West Midlands Police issued an apology tonight after the shocking murder of a mother and daughter in 2018.
Raneem Oudeh, 22, and her mother Khaola Saleem were both brutally stabbed to death outside their home in Northdown Road, Solihull, on 27 August 2018 by Oudeh’s estranged husband who had followed them home.
Janbaz Tarin, from Birmingham and aged 21 at the time of the killings, admitted to the heinous double murder when he was arrested after he went on the run and was arrested after a three day manhunt.
Tarin – who was enraged that Oudeh had found out about his secret wife and children and had dumped him – was jailed for 32 years in December 2018.
Tragically, the victims had made repeated calls to West Midlands Police on the night when they were being threatened – and attacked – by Tarin at a restaurant but no help arrived.
Sadly, the final call to the police – where the poor victims begged for officers to come to their assistance – was made as they were being fatally stabbed by the killer.
The heartrending screams of Oudeh were heard in her final phone call as Tarin stabbed her to death.
At an inquest into the appalling murders the jury found police errors “materially contributed” to the deaths of the mother and daughter.
Also, a long line of domestic abuse reports against Tarin had been ignored by the police. Tarin had exposed Oudeh to mental and physical abuse which culminated in a brutal knife attack outside her home in Solihull.
West Midlands Police issued an apology to the family of the victims for the errors that contributed to the heartbreaking tragedy.

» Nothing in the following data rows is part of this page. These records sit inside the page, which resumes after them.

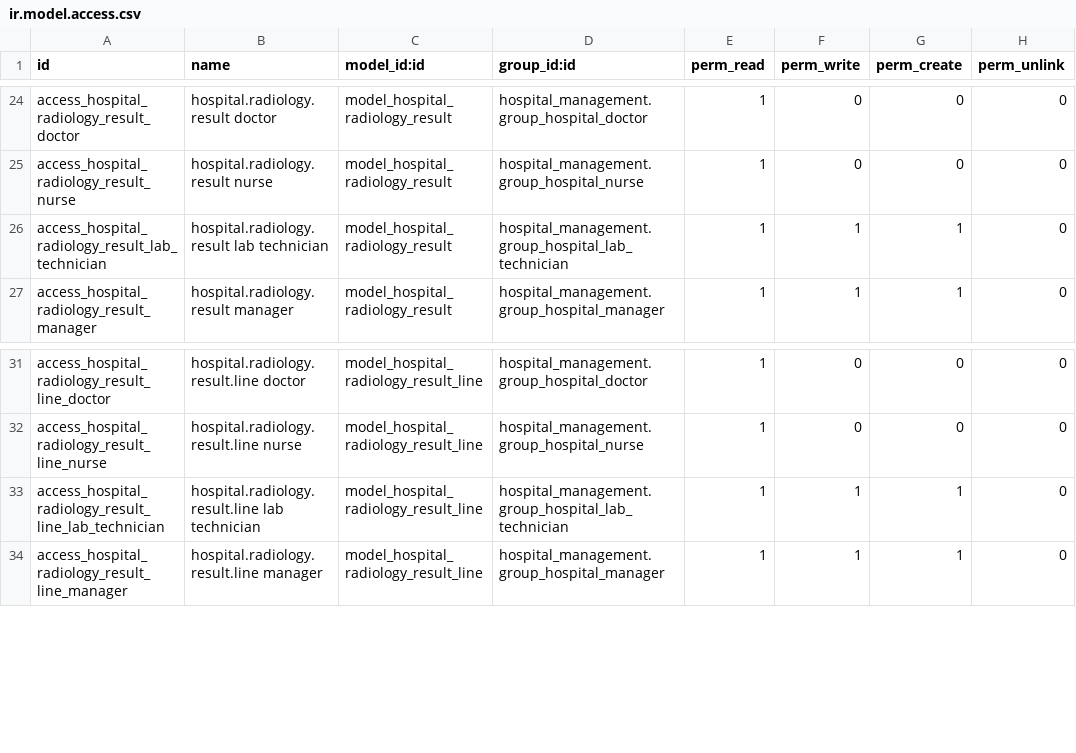
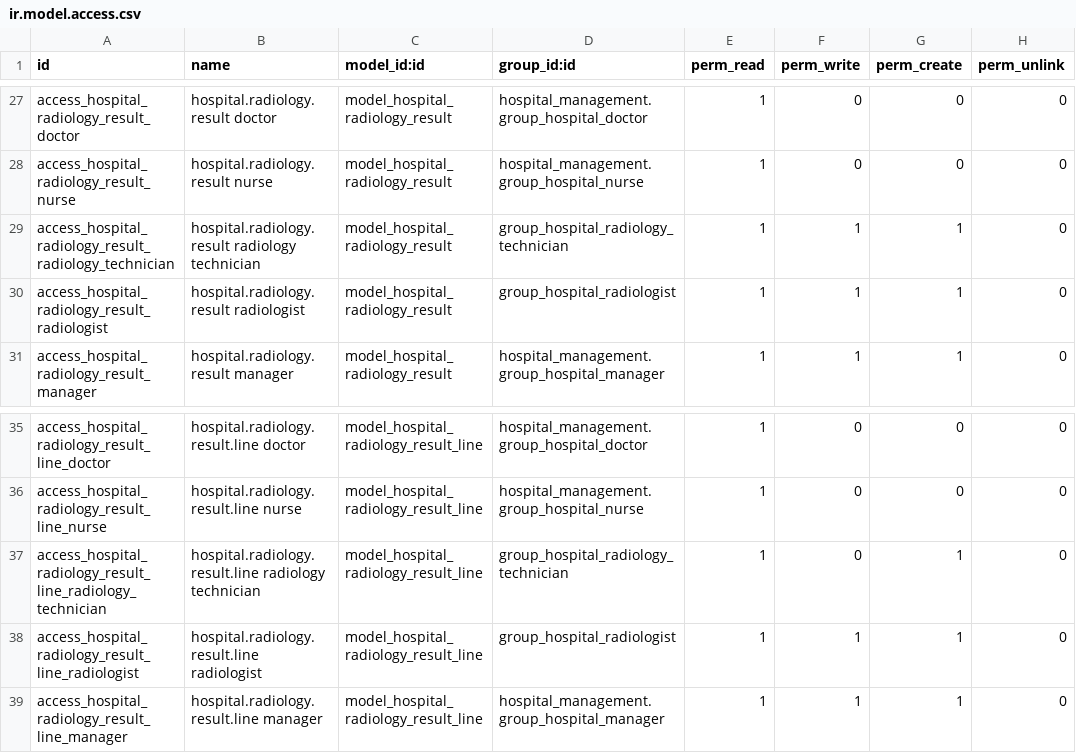
Before and after one commit to cold-coder-01/yoya_healthcare_erp, a CSV file: apps/odoo/custom_addons/hospital_radiology/security/ir.model.access.csv, drawn as a sheet; only a part is shown, gaps mark what is left out; the diff covers the shown part only.

Commit message:
Add Radiology security roles

```diff
--- a/apps/odoo/custom_addons/hospital_radiology/security/ir.model.access.csv
+++ b/apps/odoo/custom_addons/hospital_radiology/security/ir.model.access.csv
@@ -25,3 +28,4 @@ access_hospital_radiology_result_doctor,hospital.radiology.result doctor,model_h
 access_hospital_radiology_result_nurse,hospital.radiology.result nurse,model_hospital_radiology_result,hospital_management.group_hospital_nurse,1,0,0,0
-access_hospital_radiology_result_lab_technician,hospital.radiology.result lab technician,model_hospital_radiology_result,hospital_management.group_hospital_lab_technician,1,1,1,0
+access_hospital_radiology_result_radiology_technician,hospital.radiology.result radiology technician,model_hospital_radiology_result,group_hospital_radiology_technician,1,1,1,0
+access_hospital_radiology_result_radiologist,hospital.radiology.result radiologist,model_hospital_radiology_result,group_hospital_radiologist,1,1,1,0
 access_hospital_radiology_result_manager,hospital.radiology.result manager,model_hospital_radiology_result,hospital_management.group_hospital_manager,1,1,1,0
@@ -32,3 +36,4 @@ access_hospital_radiology_result_line_doctor,hospital.radiology.result.line doct
 access_hospital_radiology_result_line_nurse,hospital.radiology.result.line nurse,model_hospital_radiology_result_line,hospital_management.group_hospital_nurse,1,0,0,0
-access_hospital_radiology_result_line_lab_technician,hospital.radiology.result.line lab technician,model_hospital_radiology_result_line,hospital_management.group_hospital_lab_technician,1,1,1,0
+access_hospital_radiology_result_line_radiology_technician,hospital.radiology.result.line radiology technician,model_hospital_radiology_result_line,group_hospital_radiology_technician,1,0,1,0
+access_hospital_radiology_result_line_radiologist,hospital.radiology.result.line radiologist,model_hospital_radiology_result_line,group_hospital_radiologist,1,1,1,0
 access_hospital_radiology_result_line_manager,hospital.radiology.result.line manager,model_hospital_radiology_result_line,hospital_management.group_hospital_manager,1,1,1,0
```
Also changed, not shown: 8 added rows and 14 edited cells elsewhere in this file, 16 other files.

Assistant Chief Constable Andy Hill, said: “The murders of Raneem Oudeh and her mother Khaola Saleem in 2018 are among the most shocking and appalling crimes in our region in recent years.
“On behalf of West Midlands Police, I would like to apologise to Raneem and Khaola’s family – we should have done more.
“More could have been done to protect Raneem from the campaign of domestic abuse that she suffered in the months leading up to her death at the hands of the man who would go on to kill her and her mother.
“It is clear that we should have done more to join-up the incidents of abuse that were being reported to us so that the officers considering Raneem’s case had a full picture of the ordeal that Raneem was enduring at the hands of Janbaz Tarin.
“We should have done more to safeguard Raneem, by considering appropriate interventions such as a domestic violence protection order or a referral to the Sanctuary Scheme, which could have made her home a safer place.
“Of course, none of this will undo the devastation that the murders of Raneem and Khaola caused to their family.
“Above all, our thoughts are with them today and again I offer our apologies.”